To be clear, the app is not a new streaming service and it does not require a separate subscription. Anyone who already has an Apple Music subscription via Individual, Student, Family, or Apple One plans will be able to download and use the app, much the same way as you use the existing Apple Music app. Unfortunately, Apple Music Voice Plan members are not included.
The Classical app has been optimized to give you a way to access just the classical music portion of the Apple Music catalog.
Apple says that it has the world’s largest classical music catalog with over 5 million tracks and works “from new releases to celebrated masterpieces,” with thousands of exclusive albums.
As part of the visual experience of the new app, exclusive artwork will be showcased, including a series of high-resolution digital portraits of many of the world’s greatest composers.
Within the app, you’ll be able to:
- Search by composer, work, conductor, or even catalog number, and find specific recordings instantly
- Access up to 192 kHz/24-bit Hi-Res Lossless versions of tracks
- Access thousands of these recordings in spatial audio
- See complete and accurate metadata to make sure you know exactly what work and which artist is playing
- Read thousands of editorial notes including composer biographies, descriptions of key works, and more.
Currently, the Apple Music Classical App is available for preorder for iOS devices (no word yet on support for iPadOS or MacOS), but Apple says the Android version is coming soon.
The best live TV streaming services: Hulu, Sling TV, YouTube TV, and more
YouTube TV increases its monthly prices by $8 – is now the time to switch?
YouTube TV rolls out multiview: watch up to 4 NCAA games at once

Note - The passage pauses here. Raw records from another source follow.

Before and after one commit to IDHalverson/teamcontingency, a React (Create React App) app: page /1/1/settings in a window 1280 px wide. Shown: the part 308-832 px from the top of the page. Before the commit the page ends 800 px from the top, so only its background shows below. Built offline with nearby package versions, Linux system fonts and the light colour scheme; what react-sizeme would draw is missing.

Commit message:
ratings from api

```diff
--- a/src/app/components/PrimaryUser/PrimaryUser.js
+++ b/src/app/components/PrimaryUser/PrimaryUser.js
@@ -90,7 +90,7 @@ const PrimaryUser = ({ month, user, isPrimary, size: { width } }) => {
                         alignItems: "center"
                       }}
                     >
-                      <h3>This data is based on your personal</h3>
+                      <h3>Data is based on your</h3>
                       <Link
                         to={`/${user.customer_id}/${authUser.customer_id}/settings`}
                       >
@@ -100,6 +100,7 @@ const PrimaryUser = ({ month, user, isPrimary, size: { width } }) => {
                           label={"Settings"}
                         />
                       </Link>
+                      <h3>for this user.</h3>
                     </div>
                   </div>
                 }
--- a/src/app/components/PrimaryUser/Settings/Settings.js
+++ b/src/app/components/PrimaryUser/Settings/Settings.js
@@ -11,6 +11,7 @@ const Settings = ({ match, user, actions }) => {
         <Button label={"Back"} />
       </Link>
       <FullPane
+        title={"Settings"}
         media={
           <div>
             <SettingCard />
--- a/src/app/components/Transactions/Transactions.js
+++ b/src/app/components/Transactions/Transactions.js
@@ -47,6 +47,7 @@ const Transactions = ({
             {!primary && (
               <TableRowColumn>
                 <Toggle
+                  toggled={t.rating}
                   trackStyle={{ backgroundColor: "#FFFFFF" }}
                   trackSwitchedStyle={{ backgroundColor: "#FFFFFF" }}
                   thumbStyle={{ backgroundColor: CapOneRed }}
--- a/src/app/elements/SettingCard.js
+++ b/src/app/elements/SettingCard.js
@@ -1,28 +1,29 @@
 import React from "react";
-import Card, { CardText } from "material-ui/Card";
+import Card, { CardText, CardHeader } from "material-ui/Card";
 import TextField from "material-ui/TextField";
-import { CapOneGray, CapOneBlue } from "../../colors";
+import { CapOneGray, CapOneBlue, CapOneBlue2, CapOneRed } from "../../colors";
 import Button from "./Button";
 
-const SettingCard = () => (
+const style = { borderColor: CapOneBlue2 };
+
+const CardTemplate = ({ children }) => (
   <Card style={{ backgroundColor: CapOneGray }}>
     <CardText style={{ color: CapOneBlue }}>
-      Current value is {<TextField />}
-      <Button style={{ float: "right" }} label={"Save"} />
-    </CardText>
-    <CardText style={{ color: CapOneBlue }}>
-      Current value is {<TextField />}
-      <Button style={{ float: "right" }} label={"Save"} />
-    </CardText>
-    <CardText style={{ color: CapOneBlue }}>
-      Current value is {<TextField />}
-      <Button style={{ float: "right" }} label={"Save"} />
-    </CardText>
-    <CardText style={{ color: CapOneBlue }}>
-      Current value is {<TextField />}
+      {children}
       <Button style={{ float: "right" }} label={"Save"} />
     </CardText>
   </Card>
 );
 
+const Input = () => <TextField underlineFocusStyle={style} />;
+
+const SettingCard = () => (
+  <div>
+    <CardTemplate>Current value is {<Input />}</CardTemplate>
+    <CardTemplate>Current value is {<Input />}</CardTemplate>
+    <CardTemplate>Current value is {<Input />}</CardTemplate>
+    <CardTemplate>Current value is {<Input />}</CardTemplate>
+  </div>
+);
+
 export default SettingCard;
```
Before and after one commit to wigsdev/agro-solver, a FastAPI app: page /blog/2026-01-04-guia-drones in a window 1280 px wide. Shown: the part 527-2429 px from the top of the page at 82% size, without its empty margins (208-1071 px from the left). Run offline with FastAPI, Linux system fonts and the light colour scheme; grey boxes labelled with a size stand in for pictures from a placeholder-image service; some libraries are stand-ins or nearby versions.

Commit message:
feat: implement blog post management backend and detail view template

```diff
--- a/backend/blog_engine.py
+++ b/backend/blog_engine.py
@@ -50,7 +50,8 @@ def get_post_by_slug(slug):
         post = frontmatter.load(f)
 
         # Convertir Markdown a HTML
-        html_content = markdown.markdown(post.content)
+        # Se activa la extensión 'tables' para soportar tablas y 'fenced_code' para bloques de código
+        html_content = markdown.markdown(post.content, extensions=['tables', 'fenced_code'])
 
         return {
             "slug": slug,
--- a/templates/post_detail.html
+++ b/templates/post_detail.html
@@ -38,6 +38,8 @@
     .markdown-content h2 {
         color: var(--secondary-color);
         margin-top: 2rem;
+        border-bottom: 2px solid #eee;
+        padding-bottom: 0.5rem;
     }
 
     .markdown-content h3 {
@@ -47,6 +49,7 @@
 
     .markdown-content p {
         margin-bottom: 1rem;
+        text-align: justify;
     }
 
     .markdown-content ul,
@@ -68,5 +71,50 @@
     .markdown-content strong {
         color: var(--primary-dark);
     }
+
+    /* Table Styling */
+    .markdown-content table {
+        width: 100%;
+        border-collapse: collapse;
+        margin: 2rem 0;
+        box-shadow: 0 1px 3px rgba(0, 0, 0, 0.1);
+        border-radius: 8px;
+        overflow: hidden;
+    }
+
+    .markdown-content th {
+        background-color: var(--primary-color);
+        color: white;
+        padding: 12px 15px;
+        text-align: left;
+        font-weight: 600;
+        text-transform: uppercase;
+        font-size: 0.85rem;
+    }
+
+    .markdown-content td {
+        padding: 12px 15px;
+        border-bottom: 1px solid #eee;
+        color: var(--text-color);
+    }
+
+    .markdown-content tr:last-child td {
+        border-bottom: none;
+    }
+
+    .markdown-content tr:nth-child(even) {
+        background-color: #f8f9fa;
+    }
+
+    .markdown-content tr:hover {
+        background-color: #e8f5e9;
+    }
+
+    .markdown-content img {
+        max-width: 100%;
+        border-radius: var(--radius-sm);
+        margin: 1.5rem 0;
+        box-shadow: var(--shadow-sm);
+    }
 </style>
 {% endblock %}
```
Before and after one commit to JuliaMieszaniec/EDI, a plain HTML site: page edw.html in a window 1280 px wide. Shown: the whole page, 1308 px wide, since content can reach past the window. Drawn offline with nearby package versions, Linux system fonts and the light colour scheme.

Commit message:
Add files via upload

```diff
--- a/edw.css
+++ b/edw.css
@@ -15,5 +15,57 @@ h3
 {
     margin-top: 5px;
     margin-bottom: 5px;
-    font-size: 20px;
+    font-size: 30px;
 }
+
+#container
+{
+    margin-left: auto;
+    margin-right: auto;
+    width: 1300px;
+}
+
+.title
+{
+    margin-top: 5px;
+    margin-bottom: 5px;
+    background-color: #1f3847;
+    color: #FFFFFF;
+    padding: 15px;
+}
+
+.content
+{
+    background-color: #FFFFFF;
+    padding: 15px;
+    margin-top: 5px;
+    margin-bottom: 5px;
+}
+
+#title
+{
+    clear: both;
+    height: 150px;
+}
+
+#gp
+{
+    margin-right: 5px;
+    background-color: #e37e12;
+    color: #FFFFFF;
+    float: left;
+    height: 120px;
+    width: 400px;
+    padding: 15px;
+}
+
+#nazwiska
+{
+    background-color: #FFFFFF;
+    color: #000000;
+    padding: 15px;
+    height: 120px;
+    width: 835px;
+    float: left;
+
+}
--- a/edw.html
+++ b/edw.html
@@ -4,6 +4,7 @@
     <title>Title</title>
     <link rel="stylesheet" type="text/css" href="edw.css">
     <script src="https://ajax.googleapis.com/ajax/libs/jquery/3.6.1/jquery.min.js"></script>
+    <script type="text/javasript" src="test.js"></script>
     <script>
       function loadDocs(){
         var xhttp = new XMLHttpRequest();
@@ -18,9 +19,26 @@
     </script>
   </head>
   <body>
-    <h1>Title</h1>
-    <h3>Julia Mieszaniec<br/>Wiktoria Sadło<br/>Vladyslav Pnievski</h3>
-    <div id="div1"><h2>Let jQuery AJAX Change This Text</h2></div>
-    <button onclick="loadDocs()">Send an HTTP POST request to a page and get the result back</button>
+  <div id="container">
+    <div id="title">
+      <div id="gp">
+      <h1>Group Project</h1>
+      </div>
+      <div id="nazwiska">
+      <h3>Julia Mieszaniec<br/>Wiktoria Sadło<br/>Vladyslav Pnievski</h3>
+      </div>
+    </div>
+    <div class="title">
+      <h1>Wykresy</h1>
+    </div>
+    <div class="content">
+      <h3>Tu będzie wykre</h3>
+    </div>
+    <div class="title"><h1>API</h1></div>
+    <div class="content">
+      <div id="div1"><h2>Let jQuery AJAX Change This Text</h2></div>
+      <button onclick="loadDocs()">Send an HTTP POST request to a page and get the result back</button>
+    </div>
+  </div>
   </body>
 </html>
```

Vinyl records outsell CDs for first time in 35 years
What is Dolby Vision? The dynamic HDR format fully explained